> [Exercise]: Whichever lines of the material contain "version", copy each of them.
#### Records shown ####
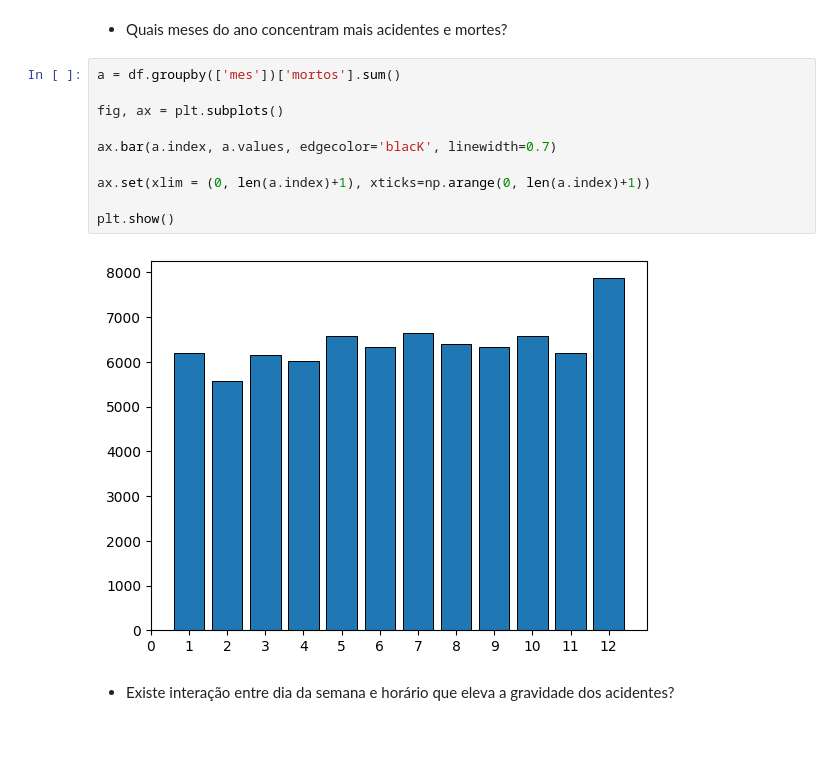
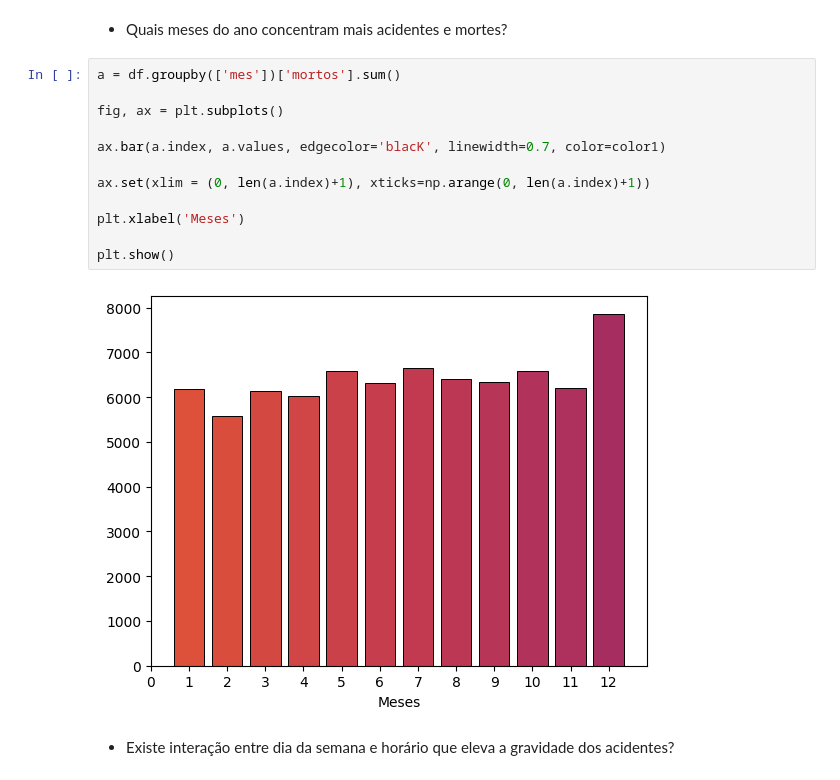
Before and after one commit to expeditow/acidentes-de-transito, a Jupyter notebook: analysis.ipynb, the cells around one changed output. Cells and saved outputs as stored; diff of their text form; blank space fills up the shorter version.

```diff
--- a/analysis.ipynb
+++ b/analysis.ipynb
@@ -151,15 +121,17 @@ plot_bar(a.index, a.values)
 # %%
 a = df.groupby(['mes'])['mortos'].sum()
 
 fig, ax = plt.subplots()
 
-ax.bar(a.index, a.values, edgecolor='blacK', linewidth=0.7)
+ax.bar(a.index, a.values, edgecolor='blacK', linewidth=0.7, color=color1)
 
 ax.set(xlim = (0, len(a.index)+1), xticks=np.arange(0, len(a.index)+1))
 
+plt.xlabel('Meses')
+
 plt.show()
 # %% [output]
-[figure, old version]
+[figure, new version]
 # %% [markdown]
 - Existe interação entre dia da semana e horário que eleva a gravidade dos acidentes?
 # %%
```
Also changed, not shown: parts of 64 cells of this notebook.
####
> [Written solution]:
Before and after one commit to expeditow/acidentes-de-transito, a Jupyter notebook: analysis.ipynb, the cells around one changed output. Cells and saved outputs as stored; diff of their text form; blank space fills up the shorter version.
-[figure, old version]
+[figure, new version]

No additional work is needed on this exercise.